Traditionally, it's made with a variety of beef parts and what they all have in common is that they're usually inexpensive parts and they're the bits that do well with long slow cooking. We happened to have some oxtails and beef shanks, courtesy of Susan at Brykill Farms who added them to our annual share of an eighth of a cow, knowing that we'd find something creative to do with them. Here's a heads-up: if you, too, want to be on the cutting edge, look for beef shanks to be the next trendy "undiscovered" bit of beef soon to be trending upwards. And with Susan's beautiful local grass-fed beef, I knew whatever I cooked was going to be great!

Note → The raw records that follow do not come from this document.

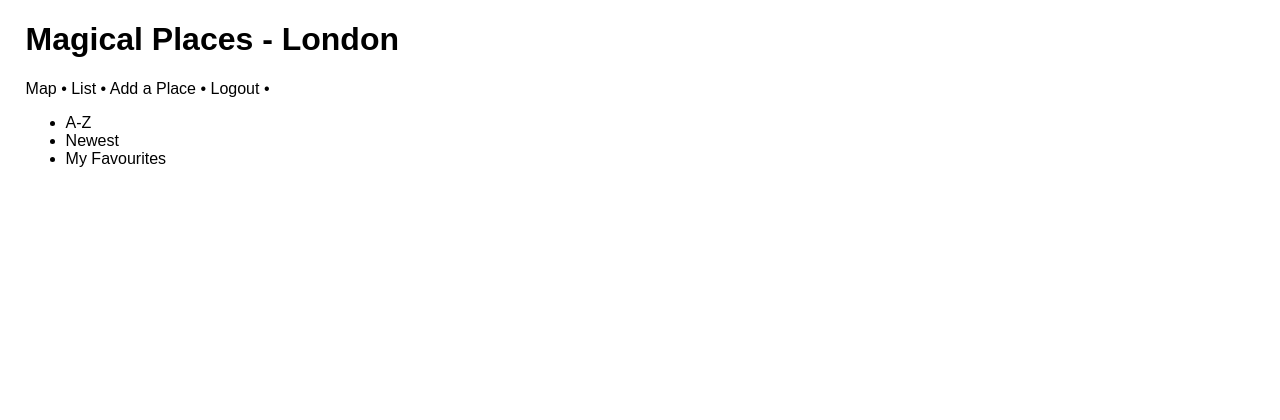
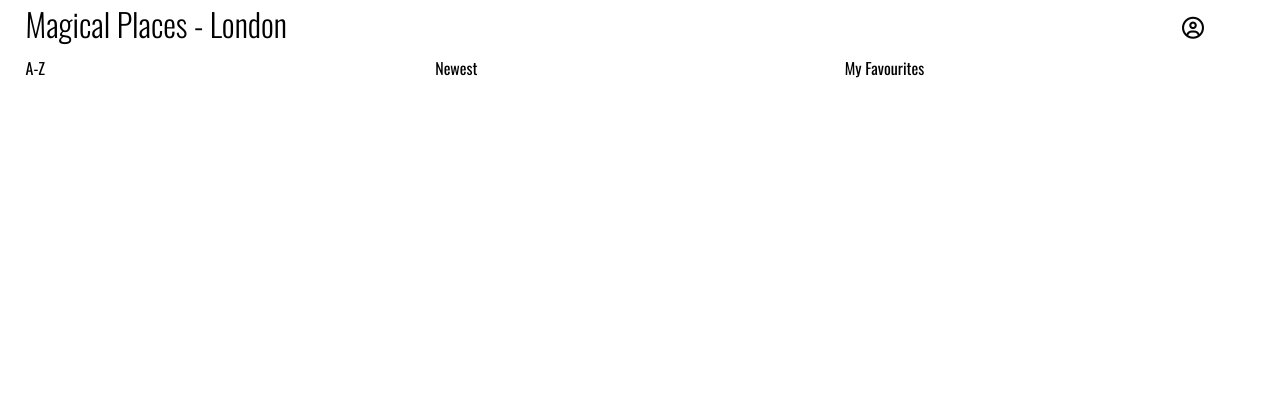
Before and after one commit to timgoalen/magical-places-london, a Django app: page /list_view/ in a window 1280 px wide. Shown: the top 420 px of the page. After the commit the page ends 78 px from the top, so only its background shows below. Run offline with Django 3.2, Linux system fonts and the light colour scheme; the visitor is signed in with stand-in values (Sample User, id 1); data that the repository does not hold is empty; some libraries are stand-ins or nearby versions.

Commit message:
Add google fonts and font awesome

```diff
--- a/static/css/base.css
+++ b/static/css/base.css
@@ -1,14 +1,51 @@
 * {
-    /* margin: 0; */
-    /* padding: 0; */
+    margin: 0;
+    padding: 0;
+    box-sizing: border-box;
     /* border: 0; */
     /* outline: 1px solid red; */
+}
+
+a {
+    text-decoration: none;
+    color: inherit;
 }
 
 body {
     height: 100vh;
     margin: 0 2%;
-    font-family: Arial, Helvetica, sans-serif;
+    /* font-family: Arial, Helvetica, sans-serif; */
+    font-family: 'Oswald', sans-serif;
+}
+
+header {
+    display: grid;
+    grid-template-columns: 90% 10%;
+}
+
+header,
+footer {
+    /* box-sizing: border-box; */
+    height: 7vh;
+}
+
+.title-container {
+    /* display: grid;
+    place-items: center;
+    justify-items: start; */
+}
+
+.user-icon {
+    display: grid;
+    place-items: center;
+    font-size: 1.1rem;
+}
+
+#site-title {
+    font-size: 2rem;
+    /* font-family: 'Major Mono Display', monospace; */
+    font-family: 'Oswald', sans-serif;
+    font-weight: 300;
 }
 
 /* MAP */
@@ -21,13 +58,10 @@ body {
     width: 100%;
     height: 100%;
     border-radius: 8px;
-    box-shadow: 0 1px 4px 0px rgba(0,0,0,.3);
+    box-shadow: 0 1px 4px 0px rgba(0, 0, 0, .3);
 }
 
-a {
-    text-decoration: none;
-    color: black;
-}
+/* ADD PLACE PAGE */
 
 #place-add-form {
     display: none;
@@ -35,29 +69,49 @@ a {
 
 /* LIST VIEW */
 
-/* .location-card {
-    margin: 0;
-    /* background-color: aquamarine; */
-    /* height: 20%;
-    width: 20%;
-} */
+.list-view-sort {
+    display: grid;
+    grid-template-columns: repeat(3, 1fr);
+}
 
-/* .location-title {
-    font-family: Arial, Helvetica, sans-serif;
-    color: #6a86d8;
-    font-size: 1.2rem;
-    font-weight: normal;
-    margin: 1% 0;
-} */
+/* FOOTER */
 
-/* .location details {
-    font-family: Arial, Helvetica, sans-serif;
-    margin: 0 0;
-} */
+footer {
+    display: grid;
+    grid-template-columns: repeat(5, 1fr);
+    align-items: center;
+    padding: 2%;
+}
 
-/* .alert-success {
-    color: green;
-} */
+.footer-item {
+    /* border: 1px solid #e800ce; */
+    display: flex;
+    align-items: center;
+    justify-content: center;
+    padding: 2%;
+    height: 100%;
+    border-radius: 8px;
+    background-color: white;
+}
+
+.footer-item:nth-child(1) {
+    grid-column: 2;
+}
+
+.footer-item:nth-child(2) {
+    grid-column: 4;
+}
+
+/* footer button active classes */
+.active {
+    box-shadow: inset 0 2px 7px 1px rgba(0, 0, 0, .3);
+}
+
+.inactive {
+    box-shadow: 0 2px 7px 1px rgba(0, 0, 0, .3);
+}
+
+/* DJANGO MESSAGES */
 
 .messages {
     height: 5%;
@@ -66,7 +120,8 @@ a {
 }
 
 .messages .success {
-    background-color: #4CAF50; /* Green */
+    background-color: #4CAF50;
+    /* Green */
     color: white;
     margin: 5%;
     padding: 20px;
--- a/templates/base.html
+++ b/templates/base.html
@@ -6,25 +6,39 @@
 <head>
     <meta charset="UTF-8">
     <meta name="viewport" content="width=device-width, initial-scale=1.0">
+    <!-- CSS -->
     <link rel="stylesheet" href="{% static 'css/base.css' %}">
+    <!-- Google Fonts -->
+    <link rel="preconnect" href="https://fonts.googleapis.com">
+    <link rel="preconnect" href="https://fonts.gstatic.com" crossorigin>
+    <link href="https://fonts.googleapis.com/css2?family=Major+Mono+Display&display=swap" rel="stylesheet">
+    <link rel="preconnect" href="https://fonts.googleapis.com">
+    <link rel="preconnect" href="https://fonts.gstatic.com" crossorigin>
+    <link href="https://fonts.googleapis.com/css2?family=Oswald:wght@200;300;400;500&display=swap" rel="stylesheet">
+    <!-- Font Awesome -->
+    <script src="https://kit.fontawesome.com/1898f2e833.js" crossorigin="anonymous"></script>
+
     {% block head %}
-
+    <!-- For scripts -->
     {% endblock head %}
     <title>Magical Places - London</title>
 </head>
 
 <body>
     <header>
-        <h1><a href="{% url 'home' %}">Magical Places - London</a></h1>
-        <a href="{% url 'home' %}">Map •</a>
-        <a href="{% url 'list' %}">List •</a>
-        {% if user.is_authenticated %}
+        <div class="title-container">
+            <h1 id="site-title"><a href="{% url 'home' %}">Magical Places - London</a></h1>
+        </div>
+        <div class="user-icon">
+            <i class="fa-regular fa-lg fa-circle-user" style="color: #050505;"></i>
+        </div>
+        <!-- {% if user.is_authenticated %}
         <a href="{% url 'place_add' %}">Add a Place •</a>
         <a href="{% url 'account_logout' %}">Logout •</a>
         {% else %}
         <a href="{% url 'account_signup' %}">Sign Up •</a>
         <a href="{% url 'account_login' %}">Log In •</a>
-        {% endif %}
+        {% endif %} -->
     </header>
 
     {% include 'includes/messages.html' %}
--- a/templates/home.html
+++ b/templates/home.html
@@ -17,6 +17,11 @@
     <div id="map"></div>
 </section>
 
+<footer>
+    <div class="footer-item active"><a href="{% url 'home' %}">Map</a></div>
+    <div class="footer-item inactive"><a href="{% url 'list' %}">List</a></div>
+</footer>
+
 <!-- prettier-ignore **FIND WAY TO DO THIS WITH FORMATTER-->
 <script>
     const GOOGLE_MAPS_API_KEY = "{{ api_key }}";
--- a/templates/list_view.html
+++ b/templates/list_view.html
@@ -2,11 +2,11 @@
 
 {% block content %}
 
-<ul>
-    <li><a href="?sort=a-z">A-Z</a></li>
-    <li><a href="?sort=newest">Newest</a></li>
-    <li><a href="?sort=my-favourites">My Favourites</a></li>
-</ul>
+<div class="list-view-sort">
+    <a href="?sort=a-z">A-Z</a>
+    <a href="?sort=newest">Newest</a>
+    <a href="?sort=my-favourites">My Favourites</a>
+</div>
 
 {% if sort_selection == "my-favourites" %}
 
```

Rachel called for beef cheeks and oxtails in her recipe, Food 52 uses short ribs and Patricia Wells uses shanks, short ribs and marrow bones in Bistro Cooking. The idea is to have a mix with some hefty bones to flavor and enrich the broth. When the meat is almost ready to serve, you add in root vegetables. Things like carrots, parsnips, turnips that won't turn to mush and cloud up your broth. Potatoes are an option but purists usually cook them separately and add them to the serving platter. Same with cabbage cut in chunks, which I like to add so you have the green veg thing working.
What's your favorite accompaniment to pot au feu?